It’s also ironic that in a period when numerous books were written around the theme “mission shaped” no book titled “Mission Shaped School” was written. If you type “mission shaped school” into Google eight hits are listed. If you type “mission shaped church” there are 22 000. Doesn’t this say something?
I think it suggests little intentional thought has been put into imagining different missional approaches or new missional activities in schools.
Most Anglican Schools still major in the same four activities – chaplain, chapel, religious education and service.
I am not questioning the importance of these. I think we do them really well in many places. Australia has brilliant and dedicated chaplains and religious educators and service learning professionals. But is this all there is?
No. There is more emerging and even more on the horizon.
On the ‘yes’ side, while the imagining of different missional approaches and futures in Anglican Schools may not have been widespread, new missional activities are happening anyway. All over the country and in many different places.
Just as it has been a slow process for parishes to shift to mission mode this is also the case for schools.

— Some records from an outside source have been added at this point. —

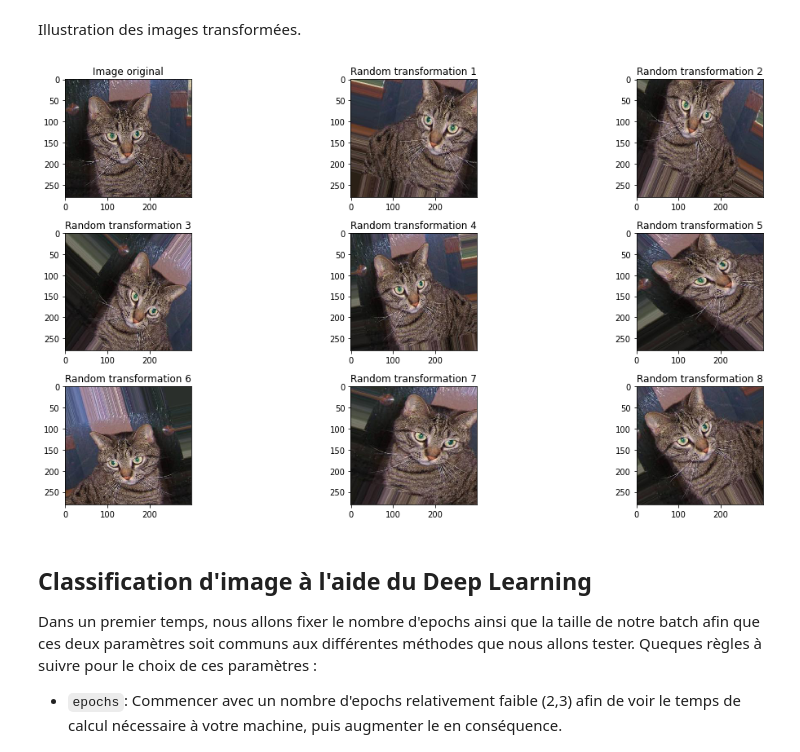
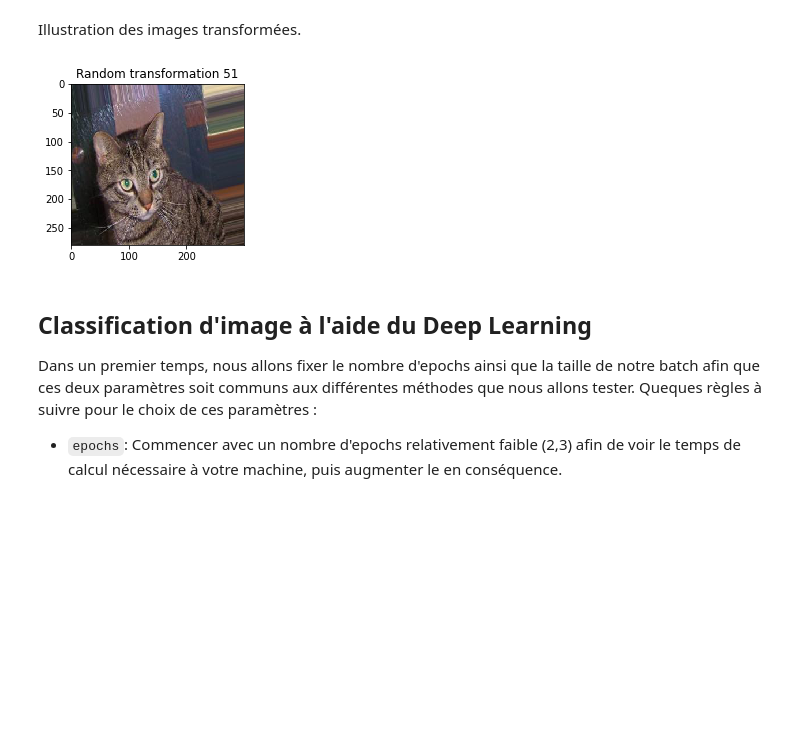
Before and after one commit to Pakopac/colab_fastai, a Jupyter notebook: keras_CatsVSDogs.ipynb, the cells around one changed output. Saved outputs shown, nothing was run; the diff lists cells and outputs as text; code cells hidden in the pictures; blank space fills up the shorter version.

```diff
--- a/keras_CatsVSDogs.ipynb
+++ b/keras_CatsVSDogs.ipynb
@@ -210,30 +206,29 @@ if not(os.path.isdir(data_dir_sub+"/preprocessing_example")):
     i = 0
     for batch in datagen.flow(x_, batch_size=1,save_to_dir=data_dir_sub+"/preprocessing_example", save_prefix='cat', save_format='jpeg'):
         i += 1
-        if i > 7:
+        if i > 50:
             break
 # %% [markdown]
 Illustration des images transformées.
 # %%
 X_list=[]
 for f in os.listdir(data_dir_sub+"/preprocessing_example"):
     X_list.append(kpi.img_to_array(kpi.load_img(data_dir_sub+"/preprocessing_example/"+f)))
-
 
 fig=plt.figure(figsize=(16,8))
 fig.patch.set_alpha(0)
 ax = fig.add_subplot(3,3,1)
 ax.imshow(x/255, interpolation="nearest")
 ax.set_title("Image original")
 for i,xt in enumerate(X_list):
-    ax = fig.add_subplot(3,3,i+2)
+    ax = fig.add_subplot(3,3,1)
     ax.imshow(xt/255, interpolation="nearest")
     ax.set_title("Random transformation %d" %(i+1))
 plt.tight_layout()
 plt.savefig("cats_transformation.png", dpi=100, bbox_to_anchor="tight", facecolor=fig.get_facecolor())
 plt.show()
 # %% [output]
-[figure, old version]
+[figure, new version]
 # %% [markdown]
 ## Classification d'image à l'aide du Deep Learning
 
```
Also changed, not shown: parts of 20 cells of this notebook.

But it is happening.
This can be seen in all kinds of experiments that are broadening the Christian mission of the school and moving it into new and exciting territory.
I see it happening in the emergence of community chaplains whose focus is on the wider school community including parents and the local community.
I see it in the emergence of mission and ministry teams in schools who share a common vision and mission which expands beyond what has been possible for solo chaplains.
I see it in the development of congregations planted within school communities.
And I see it in the slow emergence of Directors of Mission, lay and ordained, who oversee the mission and ministry strategy of their school.
What do you see? Have Anglican Schools moved into mission mode? What would a mission shaped school look like?
This is a good article, Greg. As an Anglican with grandsons in an Anglican school, children whose parents are not Christian or religious at all, the boys were transfixed by and deeply attracted to the prayerful and liturgical elements of Chapel in primary school, but quite “turned off” by a rather narrow, punitive and dogmatic approach taken to Christianity in the later school years. I know it’s a very small sample, but wonder if it is typical of non-Christians’ experienced of Anglican schools?
Julianne – You will find a huge diversity in Anglican Schools not just across Australia but across individual Dioceses. It isn’t unusual for primary school aged students to be deeply engaged in worship and religious education but it becomes harder to maintain this as they get older.